A recent paper by C·I·B student, Stuart Hall, found that heat pre-treatment of seeds can improve restoration
efforts in fynbos ecosystems that were cleared of invasive alien tree species. The paper was co-authored by C·I·B Core Team
Members, Mirijam Gaertner and Karen Esler, and C·I·B Research Associate, Patricia Holmes.
In areas where invasive alien plants have been removed there may be a need for reintroducing seed of fynbos species to
re-establish a functional ecosystem. Much work has been done on the effect of smoke on germination, but few studies on the effect of heat
treatment. The study, which was conducted on seeds of species from Blaauwberg Nature Reserve, compared the effect of different temperatures
and times of exposure on the germination of a range of species that are typical of fynbos vegetation.
After grouping the seeds according to their response to the heat treatments, Stuart identified two main groups. One group was
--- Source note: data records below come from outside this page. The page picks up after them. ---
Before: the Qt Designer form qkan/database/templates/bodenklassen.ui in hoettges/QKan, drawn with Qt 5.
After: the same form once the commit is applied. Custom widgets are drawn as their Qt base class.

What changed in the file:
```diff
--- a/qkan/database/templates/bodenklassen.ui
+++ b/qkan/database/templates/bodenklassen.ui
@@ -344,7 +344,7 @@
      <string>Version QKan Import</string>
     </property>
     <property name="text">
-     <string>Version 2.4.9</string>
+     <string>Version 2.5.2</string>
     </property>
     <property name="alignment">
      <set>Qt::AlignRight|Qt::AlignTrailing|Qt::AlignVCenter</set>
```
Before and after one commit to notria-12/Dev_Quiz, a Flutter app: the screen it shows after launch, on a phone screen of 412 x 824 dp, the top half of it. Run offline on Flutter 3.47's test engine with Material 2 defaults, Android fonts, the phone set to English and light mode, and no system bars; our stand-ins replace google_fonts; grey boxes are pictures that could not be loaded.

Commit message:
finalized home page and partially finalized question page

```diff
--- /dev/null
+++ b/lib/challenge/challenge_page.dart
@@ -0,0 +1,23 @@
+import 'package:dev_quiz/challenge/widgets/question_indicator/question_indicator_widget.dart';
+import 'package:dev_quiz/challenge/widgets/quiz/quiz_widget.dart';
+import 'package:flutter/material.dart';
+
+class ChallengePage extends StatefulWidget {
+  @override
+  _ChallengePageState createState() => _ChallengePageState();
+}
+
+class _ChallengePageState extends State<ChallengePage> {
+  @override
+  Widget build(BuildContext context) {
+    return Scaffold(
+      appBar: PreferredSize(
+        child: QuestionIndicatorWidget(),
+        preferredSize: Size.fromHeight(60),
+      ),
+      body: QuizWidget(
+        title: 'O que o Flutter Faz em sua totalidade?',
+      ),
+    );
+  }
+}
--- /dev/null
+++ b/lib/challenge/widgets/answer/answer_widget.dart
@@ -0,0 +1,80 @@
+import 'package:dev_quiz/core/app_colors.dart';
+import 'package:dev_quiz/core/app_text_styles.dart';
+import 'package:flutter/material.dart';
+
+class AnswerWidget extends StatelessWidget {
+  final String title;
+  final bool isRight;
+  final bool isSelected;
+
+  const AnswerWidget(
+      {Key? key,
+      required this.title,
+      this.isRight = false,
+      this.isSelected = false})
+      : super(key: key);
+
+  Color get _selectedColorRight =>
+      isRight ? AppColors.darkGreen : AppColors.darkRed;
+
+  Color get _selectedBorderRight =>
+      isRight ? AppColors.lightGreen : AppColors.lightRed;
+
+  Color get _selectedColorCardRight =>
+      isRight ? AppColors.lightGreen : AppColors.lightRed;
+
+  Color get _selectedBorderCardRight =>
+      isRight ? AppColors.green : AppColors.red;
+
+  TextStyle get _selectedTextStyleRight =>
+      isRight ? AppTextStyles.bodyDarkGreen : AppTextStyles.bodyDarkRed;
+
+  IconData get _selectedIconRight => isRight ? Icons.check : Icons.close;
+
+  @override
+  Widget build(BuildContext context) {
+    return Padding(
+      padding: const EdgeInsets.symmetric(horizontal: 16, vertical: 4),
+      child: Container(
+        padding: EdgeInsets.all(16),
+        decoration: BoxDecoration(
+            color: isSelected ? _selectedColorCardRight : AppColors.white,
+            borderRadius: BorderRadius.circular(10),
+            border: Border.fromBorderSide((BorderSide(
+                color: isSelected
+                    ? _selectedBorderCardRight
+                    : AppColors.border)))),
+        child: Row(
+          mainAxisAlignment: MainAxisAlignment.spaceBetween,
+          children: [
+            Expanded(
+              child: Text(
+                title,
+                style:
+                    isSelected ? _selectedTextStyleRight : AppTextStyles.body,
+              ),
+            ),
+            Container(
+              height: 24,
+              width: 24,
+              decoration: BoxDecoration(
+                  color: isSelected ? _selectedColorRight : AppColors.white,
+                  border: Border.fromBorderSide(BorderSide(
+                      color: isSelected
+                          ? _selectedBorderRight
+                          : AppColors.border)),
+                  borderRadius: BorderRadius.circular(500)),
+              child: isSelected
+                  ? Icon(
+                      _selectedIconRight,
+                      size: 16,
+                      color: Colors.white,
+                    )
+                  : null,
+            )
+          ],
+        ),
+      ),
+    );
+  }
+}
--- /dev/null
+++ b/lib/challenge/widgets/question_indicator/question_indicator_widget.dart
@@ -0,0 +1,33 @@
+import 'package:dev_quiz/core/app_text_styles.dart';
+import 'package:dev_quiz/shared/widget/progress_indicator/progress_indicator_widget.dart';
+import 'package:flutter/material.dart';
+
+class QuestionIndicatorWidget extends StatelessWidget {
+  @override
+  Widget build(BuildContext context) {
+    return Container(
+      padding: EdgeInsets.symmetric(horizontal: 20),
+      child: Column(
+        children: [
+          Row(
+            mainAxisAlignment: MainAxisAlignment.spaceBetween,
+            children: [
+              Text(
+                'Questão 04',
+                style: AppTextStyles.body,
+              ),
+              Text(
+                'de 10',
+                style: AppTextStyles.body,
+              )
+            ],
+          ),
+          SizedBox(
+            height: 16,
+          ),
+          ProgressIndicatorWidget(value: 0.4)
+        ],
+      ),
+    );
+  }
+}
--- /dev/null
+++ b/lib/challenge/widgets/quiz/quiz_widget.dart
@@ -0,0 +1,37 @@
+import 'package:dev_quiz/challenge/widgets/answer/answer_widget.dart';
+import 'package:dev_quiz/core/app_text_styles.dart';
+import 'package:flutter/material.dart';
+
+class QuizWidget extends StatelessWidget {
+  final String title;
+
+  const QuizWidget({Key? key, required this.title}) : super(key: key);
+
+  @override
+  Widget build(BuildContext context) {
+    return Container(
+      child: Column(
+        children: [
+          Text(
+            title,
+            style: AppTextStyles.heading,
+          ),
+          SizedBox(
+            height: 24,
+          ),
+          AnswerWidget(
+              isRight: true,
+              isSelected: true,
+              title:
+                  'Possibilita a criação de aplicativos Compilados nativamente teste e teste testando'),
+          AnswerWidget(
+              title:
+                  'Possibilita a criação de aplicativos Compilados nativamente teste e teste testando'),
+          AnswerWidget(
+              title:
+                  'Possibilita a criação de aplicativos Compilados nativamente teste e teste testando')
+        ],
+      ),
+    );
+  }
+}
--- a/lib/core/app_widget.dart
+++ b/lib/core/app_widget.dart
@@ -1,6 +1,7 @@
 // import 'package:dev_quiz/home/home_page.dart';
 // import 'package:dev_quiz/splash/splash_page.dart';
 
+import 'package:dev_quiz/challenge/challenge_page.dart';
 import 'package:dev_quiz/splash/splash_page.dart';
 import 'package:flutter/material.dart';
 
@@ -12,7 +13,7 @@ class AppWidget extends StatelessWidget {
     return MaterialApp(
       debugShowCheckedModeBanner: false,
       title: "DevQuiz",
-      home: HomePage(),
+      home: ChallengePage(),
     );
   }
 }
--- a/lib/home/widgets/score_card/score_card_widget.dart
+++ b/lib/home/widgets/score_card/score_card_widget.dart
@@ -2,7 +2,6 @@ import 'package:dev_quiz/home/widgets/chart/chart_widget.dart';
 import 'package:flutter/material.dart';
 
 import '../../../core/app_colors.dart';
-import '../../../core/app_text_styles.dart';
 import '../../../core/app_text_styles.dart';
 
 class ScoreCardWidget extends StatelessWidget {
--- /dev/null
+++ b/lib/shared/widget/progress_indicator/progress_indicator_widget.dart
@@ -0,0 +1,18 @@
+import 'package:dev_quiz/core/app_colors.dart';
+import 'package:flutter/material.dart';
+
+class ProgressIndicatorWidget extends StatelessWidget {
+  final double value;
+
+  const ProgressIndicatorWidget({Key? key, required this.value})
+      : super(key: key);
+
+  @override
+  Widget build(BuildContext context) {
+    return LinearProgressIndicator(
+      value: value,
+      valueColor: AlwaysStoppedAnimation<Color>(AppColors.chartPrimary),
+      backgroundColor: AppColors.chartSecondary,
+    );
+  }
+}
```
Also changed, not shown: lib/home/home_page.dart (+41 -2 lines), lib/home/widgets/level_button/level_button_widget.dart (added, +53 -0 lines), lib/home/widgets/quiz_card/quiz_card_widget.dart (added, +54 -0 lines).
stimulated by smoke without heat, or extended exposure to mildly high temperatures, or did not require any germination cues. These species
were in most cases sensitive to temperatures above 60 degrees Celsius. The other group of species needed exposure to higher temperatures,
germinating best at exposure to 100 degrees Celsius, and not germinating optimally without heat exposure.
According to Stuart, “our study gives us a guideline of what species require heat treatments when planning active
restoration involving sowing seeds of native species. Previous fynbos heat studies involved species mostly within the pea family (Fabaceae).
Our study showed that species from genera in other families (Trichocephalus within Rhamnaceae and Pelargonium within Geraniaceae) also
respond to heat and smoke treatment, which was not previously proven within the fynbos.”
“Our study further suggests what species are likely to experience depleted seed banks as a result of fires in
ecosystems invaded by alien invasive species,” explains Stuart, lead author of the paper in Austral Ecology.
This study was done in collaboration with Kew and the research undertaken at the Millennium Seed Bank, with financial support from the
Bentham Moxon Trust and the Arcadia Fund, as well as the Working for Water Programme through their collaborative research project on
“Integrated Management of invasive alien species in South Africa”.
Read the paper
Hall, S.A., Newton, R.J., Holmes, P.M.,
Gaertner, M. and Esler, K.J. (2016). Heat and smoke pre-treatment of seeds to improve restoration of an endangered Mediterranean climate
vegetation type. Austral Ecology. DOI: 10.1111/aec.12449
For more information, contact Stuart Hall at email@example.com
C·I·B student Stuart Hall monitoring the germination performance of seeds at research sites at
Blaauwberg Nature Reserve (Photo credit: Dale Slabbert)